What is expected
Among the entries, find each line that includes the string "MainActivity" and list it.

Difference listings
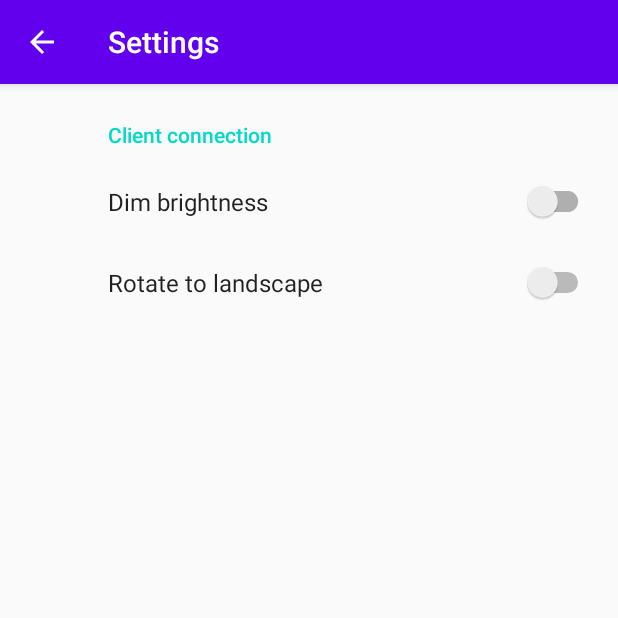
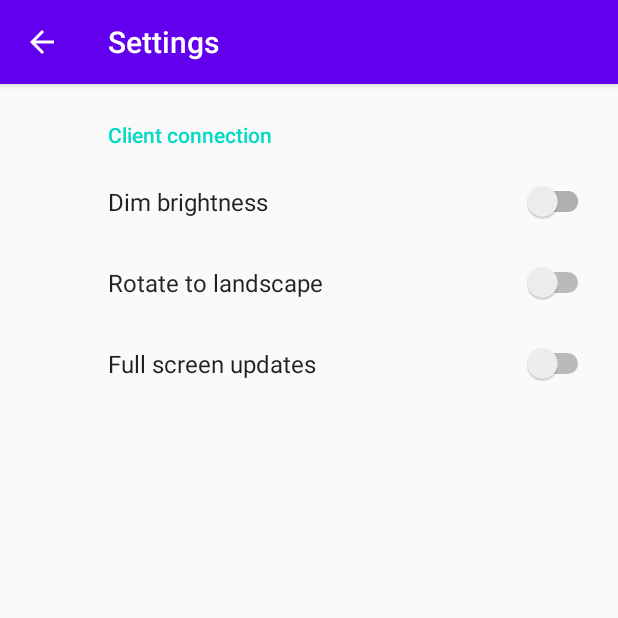
Before and after one commit to andr2000/android-vncserver, an Android app: the screen it shows after launch (SettingsActivity), after a tap on "SETTINGS", on a phone screen of 412 x 824 dp, the top half of it. Run offline under Robolectric (Android 15) with nearby library versions, the phone set to English and light mode, and no system bars; our stand-ins replace androidx.preference.

Commit message:
Allow configuring if send full screen updates or compare buffers
Signed-off-by: Oleksandr Andrushchenko <andr2000@gmail.com>

```diff
--- a/app/src/main/java/com/a2k/vncserver/MainActivity.java
+++ b/app/src/main/java/com/a2k/vncserver/MainActivity.java
@@ -35,6 +35,7 @@ public class MainActivity extends AppCompatActivity implements
 
     private boolean mDimBrightness;
     private boolean mRotateLandscape;
+    private boolean mFullScreenUpdates;
 
     @Override
     protected void onCreate(Bundle savedInstanceState) {
@@ -86,6 +87,8 @@ public class MainActivity extends AppCompatActivity implements
                 mDimBrightness);
         intent.putExtra(VncProjectionService.PROJECTION_ROTATE_LANDSCAPE,
                 mRotateLandscape);
+        intent.putExtra(VncProjectionService.PROJECTION_FULL_SCREEN_UPDATES,
+                mFullScreenUpdates);
         bindService(intent, mVncConnection, Context.BIND_AUTO_CREATE);
     }
 
@@ -148,6 +151,11 @@ public class MainActivity extends AppCompatActivity implements
                 SettingsActivity.CLIENT_LANDSCAPE_KEY,true);
     }
 
+    private void getPreferenceFullScreenUpdate(SharedPreferences sharedPreferences) {
+        mFullScreenUpdates = sharedPreferences.getBoolean(
+                SettingsActivity.CLIENT_FULL_SCREEN_UPDATES_KEY,false);
+    }
+
     private void setupSharedPreferences() {
         SharedPreferences sharedPreferences =
                 PreferenceManager.getDefaultSharedPreferences(this);
@@ -155,6 +163,7 @@ public class MainActivity extends AppCompatActivity implements
 
         getPreferenceBrightness(sharedPreferences);
         getPreferenceLandscape(sharedPreferences);
+        getPreferenceFullScreenUpdate(sharedPreferences);
     }
 
     @Override
@@ -164,6 +173,9 @@ public class MainActivity extends AppCompatActivity implements
         }
         if (key.endsWith(SettingsActivity.CLIENT_LANDSCAPE_KEY)) {
             getPreferenceLandscape(sharedPreferences);
+        }
+        if (key.endsWith(SettingsActivity.CLIENT_FULL_SCREEN_UPDATES_KEY)) {
+            getPreferenceFullScreenUpdate(sharedPreferences);
         }
     }
 
--- a/app/src/main/java/com/a2k/vncserver/SettingsActivity.java
+++ b/app/src/main/java/com/a2k/vncserver/SettingsActivity.java
@@ -9,6 +9,7 @@ import androidx.preference.PreferenceFragmentCompat;
 public class SettingsActivity extends AppCompatActivity {
     public static final String CLIENT_BRIGHTESS_KEY = "client_brightness";
     public static final String CLIENT_LANDSCAPE_KEY = "client_landscape";
+    public static final String CLIENT_FULL_SCREEN_UPDATES_KEY = "client_full_screen_updates";
 
     @Override
     protected void onCreate(Bundle savedInstanceState) {
--- a/app/src/main/res/values/strings.xml
+++ b/app/src/main/res/values/strings.xml
@@ -7,4 +7,5 @@
     <string name="client_brightness">Dim brightness</string>
     <string name="action_settings">Settings</string>
     <string name="client_landscape">Rotate to landscape</string>
+    <string name="client_full_screen_updates">Full screen updates</string>
 </resources>
--- a/app/src/main/res/xml/root_preferences.xml
+++ b/app/src/main/res/xml/root_preferences.xml
@@ -12,5 +12,9 @@
         android:defaultValue="false"
         android:key="client_landscape"
         android:title="@string/client_landscape" />
+    <SwitchPreference
+        android:defaultValue="false"
+        android:key="client_full_screen_updates"
+        android:title="@string/client_full_screen_updates" />
 
 </PreferenceScreen>
```
Also changed, not shown: app/src/main/java/com/a2k/vncserver/VncProjectionService.java (+12 -2 lines).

Output
--- a/app/src/main/java/com/a2k/vncserver/MainActivity.java
+++ b/app/src/main/java/com/a2k/vncserver/MainActivity.java
@@ -35,6 +35,7 @@ public class MainActivity extends AppCompatActivity implements
@@ -86,6 +87,8 @@ public class MainActivity extends AppCompatActivity implements
@@ -148,6 +151,11 @@ public class MainActivity extends AppCompatActivity implements
@@ -155,6 +163,7 @@ public class MainActivity extends AppCompatActivity implements
@@ -164,6 +173,9 @@ public class MainActivity extends AppCompatActivity implements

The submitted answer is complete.